anonymous on August 05, 2013:
soooo real! wow.. great lens!
rubiduong on August 04, 2013:
Great lens, thanks
creativecreditcooperativesociety on August 03, 2013:
its just amazing
msnz on August 02, 2013:
Great lens. I will try this...
HughSmulders LM on August 02, 2013:
What an awesome tutorial. With its help, it seems not so hard to be good at paper and pencil!
Meganhere on August 01, 2013:
Wow, you make that look so easy!
maryseena on August 01, 2013:
It's really impressive, and you say you're not an artist! You're better than many!
irminia on August 01, 2013:
Thanks for the explanation - I will try in other media

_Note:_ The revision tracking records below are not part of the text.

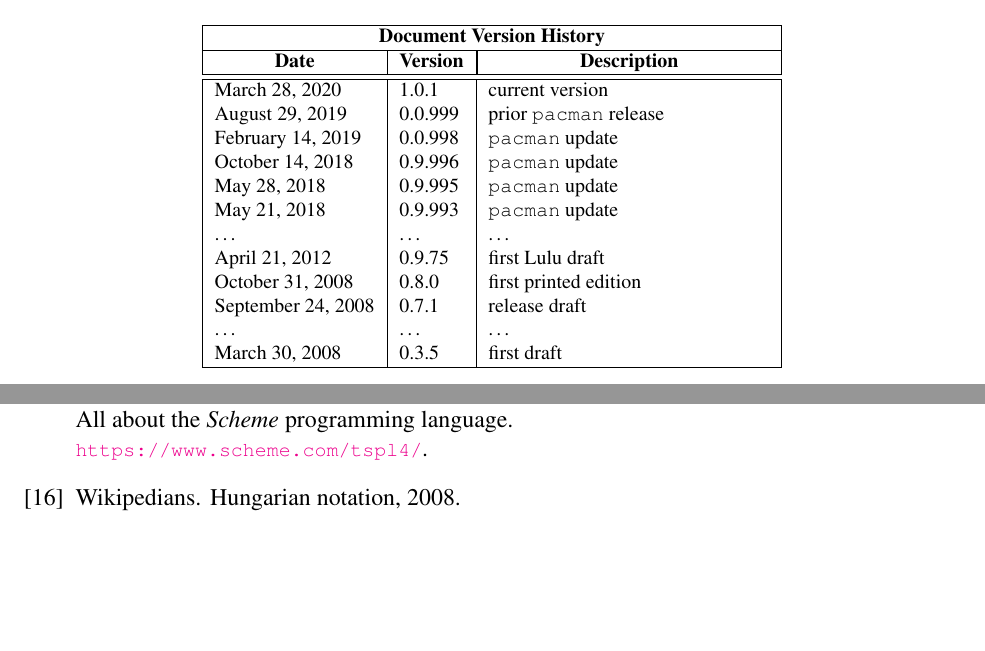
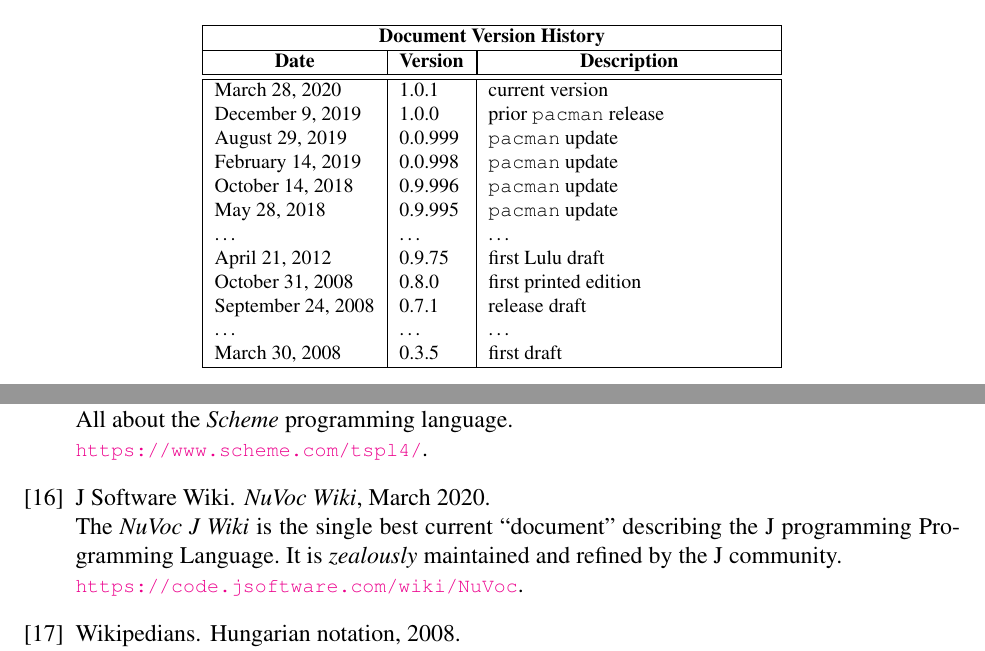
Before and after one commit to bakerjd99/joddoc, a LaTeX document (jod.tex, which reads jodbib.bib, jodtitlepage.tex): two parts of pages 1 and 98 of 101, joined at a grey line, cut so that both start at the same text, the shorter picture padded with empty space. Compiled offline with pdfLaTeX.

Commit message:
jod release 1.0.1 - social distancing edition

```diff
--- a/jodbib.bib
+++ b/jodbib.bib
@@ -19,0 +23,5 @@
+  MONTH=mar,
+  YEAR="2020",
+  NOTE="\jodnl The \emph{NuVoc J Wiki} is the single best current ``document''  describing the
+  J programming Programming Language. It is \emph{zealously}  maintained and refined by the J community.
+  \jodnl \jodurl{https://code.jsoftware.com/wiki/NuVoc}"}
--- a/jodtitlepage.tex
+++ b/jodtitlepage.tex
@@ -53,14 +53,14 @@ Bound printed version at \texttt{www.lulu.com}
       \multicolumn{1}{c|}{\textbf{Version}} &
       \multicolumn{1}{|c|}{\textbf{Description}} \\ \hline\hline
        \today              & \jodversion & current version  \\
-       August 29, 2019     & 0.0.999     & prior \texttt{pacman} release \\
+       December 9, 2019    & 1.0.0     & prior \texttt{pacman} release \\
+       August 29, 2019     & 0.0.999     & \texttt{pacman} update \\
        February 14, 2019   & 0.0.998     & \texttt{pacman} update \\
        October 14, 2018    & 0.9.996     & \texttt{pacman} update \\
        May 28, 2018        & 0.9.995     & \texttt{pacman} update \\
-       May 21, 2018        & 0.9.993     & \texttt{pacman} update \\
        \ldots              & \ldots      & \ldots \\
        April 21, 2012      & 0.9.75      & first Lulu draft \\
-	    October 31, 2008    & 0.8.0        & first printed edition \\
+	    October 31, 2008     & 0.8.0        & first printed edition \\
        September 24, 2008  & 0.7.1       & release draft \\
         \ldots             & \ldots      & \ldots \\
        March 30, 2008      &  0.3.5      & first draft \\ \hline
```
Also changed, not shown: jodcommon.tex (+1 -1 lines), jodintro.tex (+1 -1 lines), jod.pdf, jodbib.bib (12 more changed lines).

myshedplansplus on August 01, 2013:
Thanks for sharing this... the main component is to draw EXACTLY what you see... every shade, every nuance... the highlights and the shade, that is if you want a realistic rendition. Spot on for showing how to render. Great lens

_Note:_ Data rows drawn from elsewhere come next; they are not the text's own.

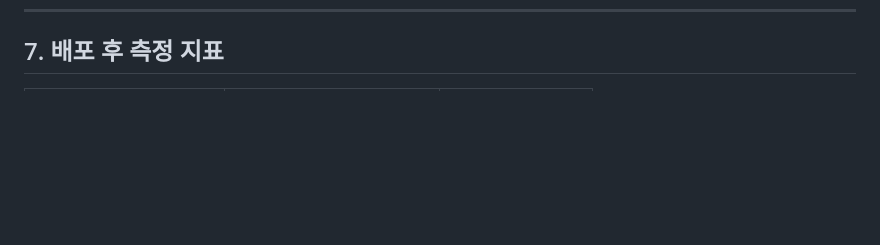
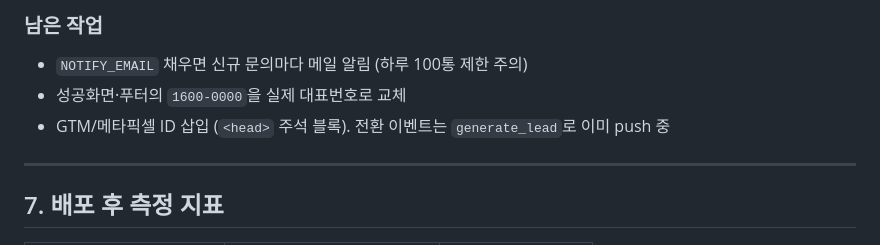
Before and after one commit to elopartners00-bit/SeongsuTerra289, a Markdown page: STRATEGY.md, the part around one of its changes. Drawn GitHub-style; blank space fills up the shorter version.

```diff
--- a/STRATEGY.md
+++ b/STRATEGY.md
@@ -231,3 +293,10 @@ H2:         Pretendard 700 / -0.02em / 1.25
+### 남은 작업
+- `NOTIFY_EMAIL` 채우면 신규 문의마다 메일 알림 (하루 100통 제한 주의)
+- 성공화면·푸터의 `1600-0000`을 실제 대표번호로 교체
+- GTM/메타픽셀 ID 삽입 (`<head>` 주석 블록). 전환 이벤트는 `generate_lead`로 이미 push 중
+
+---
+
 ## 7. 배포 후 측정 지표
 
 | 지표 | 목표 | 측정 |
```
Also changed, not shown: other parts of STRATEGY.md (+62 -0 lines).
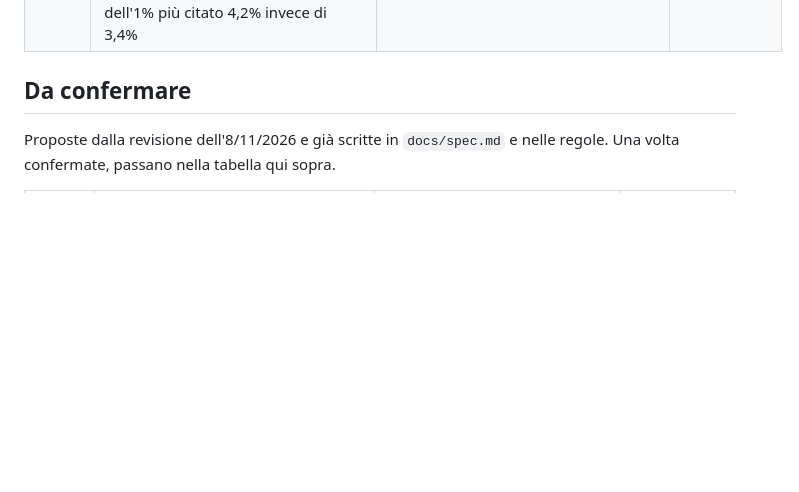
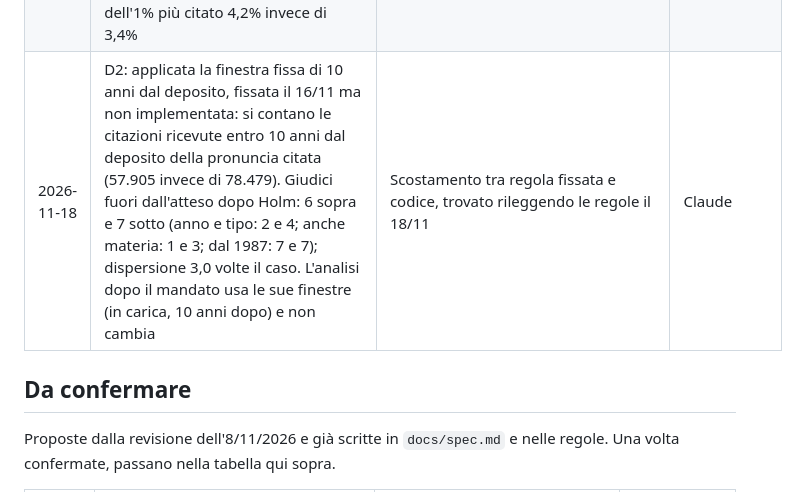
Before and after one commit to toradol-colati/smwa-corte-costituzionale, a Markdown page: docs/decisions.md, the part around the change. Drawn GitHub-style; blank space fills up the shorter version.

```diff
--- a/docs/decisions.md
+++ b/docs/decisions.md
@@ -64,6 +64,7 @@ Una riga per decisione: data, decisione, motivo, chi l'ha presa. Le indicazioni
 | 2026-11-18 | D2: aggiunta la variante con le sole pronunce dalla 287/1986, citanti e citate (74 giudici): 7 sopra e 8 sotto | Prevista da `.claude/rules/network-analysis.md` per D2 e D3, mancava per D2 | Claude, dal check |
 | 2026-11-18 | D4: generatore casuale proprio (seed 20261120), perché le modifiche a D2 non cambino D4. I numeri di D4 cambiano una volta: organo p = 0,074 (Holm 0,074); provenienza +4,9%, p = 0,011 (Holm 0,022), sotto l'effetto minimo d'interesse del 20% | D4 usava lo stesso generatore di D2, dopo di esso: ogni modifica a D2 spostava D4 | Claude |
 | 2026-11-18 | D1: aggiunta una variante del nullo della concentrazione che ripesca il bersaglio tra pronunce dello stesso anno e tipo (generatore proprio, i numeri esistenti non cambiano): mai citate attese 12,8% invece di 4,3%, Gini 0,48 invece di 0,37, quota dell'1% più citato 4,2% invece di 3,4% | Le ordinanze sono citate molto meno delle sentenze; il nullo fissato prima non ne tiene conto e gonfia il contrasto | Claude, dal check |
+| 2026-11-18 | D2: applicata la finestra fissa di 10 anni dal deposito, fissata il 16/11 ma non implementata: si contano le citazioni ricevute entro 10 anni dal deposito della pronuncia citata (57.905 invece di 78.479). Giudici fuori dall'atteso dopo Holm: 6 sopra e 7 sotto (anno e tipo: 2 e 4; anche materia: 1 e 3; dal 1987: 7 e 7); dispersione 3,0 volte il caso. L'analisi dopo il mandato usa le sue finestre (in carica, 10 anni dopo) e non cambia | Scostamento tra regola fissata e codice, trovato rileggendo le regole il 18/11 | Claude |
 
 ## Da confermare
 Proposte dalla revisione dell'8/11/2026 e già scritte in `docs/spec.md` e nelle regole. Una volta confermate, passano nella tabella qui sopra.
```
Also changed, not shown: reports/relazione_for_dummies.md (+13 -12 lines), reports/figures/fig10_d2_dopo_mandato.png, reports/figures/fig9_d2_giudici.png, 3 other files.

Michey LM on July 31, 2013:
Very detailed lesson, really step by step Thanks
SusanAston on July 31, 2013:
I think you are an artist! That water drop looks very real.
Raymond Eagar on July 31, 2013:
neat I do more in oils
mcsburlea on July 30, 2013:
very cool lens
Northerntrials on July 30, 2013:
It is all so simple when broken down into steps. Thanks
rattie lm on July 30, 2013:
I can't wait to give this a go! Excellent lens. Thanks.
Varliukas on July 29, 2013:
Very nice!Thank you for sharing that :)
ChocolateLily on July 29, 2013:
Not an artist? You've done beautifully!
OnurTr on July 29, 2013:
Really So realistic. Great jobs. Thanks for sharing :)
Virginia Allain from Central Florida on July 29, 2013:
Excellent job explaining this. Your steps are clear and the photos really help.
JBVenturing on July 29, 2013:
That's cool! Thank you.
DLeighAlexander on July 29, 2013:
Nice tutorial on drawing water. I learned in art class that drawing anything correctly is first about learning to see it correctly.
LynetteBell from Christchurch, New Zealand on July 29, 2013:
Your water drop is so realistic!
wellingtonboot (author) from U.K. on July 29, 2013:
Aww thanks guys!
anonymous on July 29, 2013:
all i can say is WOW, now you got me coming back to my artist side. very nice lens
katiecolette on July 29, 2013:
Your water drop turned out great! Thanks for sharing your tutorial - I will try it out :)
amosvee on July 29, 2013:
I think that you are, in fact, an artist. I am not, but wish that I could see things the way artists see them.
Gayle Dowell from Kansas on July 29, 2013:
Great tutorial on painting water drops. Artists have a way of "seeing" exactly what is there in reality. This is a great example of examining the subject and understanding what is seen and how to interpret that onto paper.
Gregory Moore from Louisville, KY on July 29, 2013:
I wish I had the talent to draw. I can draw a pretty mean stick man, but past that a kindergartener can draw better than me.
Nancy Tate Hellams from Pendleton, SC on July 29, 2013:
Wow, this is great. Thanks for a great tutorial on how to draw a water drop. Loved the videos and your drawings.
DreyaB on July 29, 2013:
This is really great and the main video was fab. Thanks for sharing. :)
Julia Morais on July 29, 2013:
Wow...the drop of water really looks realistic. You make it sound so easy, yet I'm pretty sure I might screw it up...haha. Anyway, great lens.
Fay Favored from USA on July 28, 2013:
So cool. You did a great job showing us how to make a water drop. Congrats for making the front page also.
Mary Stephenson from California on July 28, 2013:
Thanks for sharing. It looks easy when you are shown. But it makes all the difference on how drawings turn out with all those fine details.